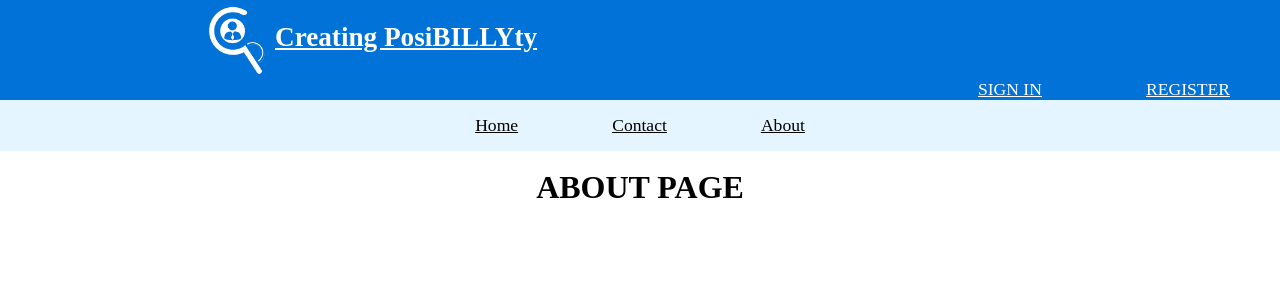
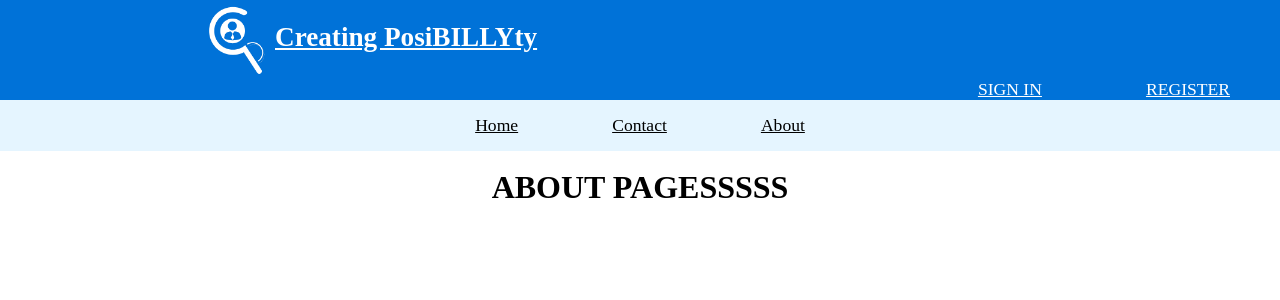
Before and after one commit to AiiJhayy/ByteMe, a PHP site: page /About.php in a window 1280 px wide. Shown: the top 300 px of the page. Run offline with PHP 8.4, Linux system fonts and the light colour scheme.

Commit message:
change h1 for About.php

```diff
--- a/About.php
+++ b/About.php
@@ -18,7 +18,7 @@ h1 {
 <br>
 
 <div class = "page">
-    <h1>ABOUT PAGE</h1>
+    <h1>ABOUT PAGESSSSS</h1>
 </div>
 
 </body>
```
------------------------------------------------------------
TASK PROMPT —
Line by line, write out the records above exactly, skipping the pictures.

ANSWER TO THIS EXERCISE —
Before and after one commit to AiiJhayy/ByteMe, a PHP site: page /About.php in a window 1280 px wide. Shown: the top 300 px of the page. Run offline with PHP 8.4, Linux system fonts and the light colour scheme.

Commit message:
change h1 for About.php

```diff
--- a/About.php
+++ b/About.php
@@ -18,7 +18,7 @@ h1 {
 <br>
 
 <div class = "page">
-    <h1>ABOUT PAGE</h1>
+    <h1>ABOUT PAGESSSSS</h1>
 </div>
 
 </body>
```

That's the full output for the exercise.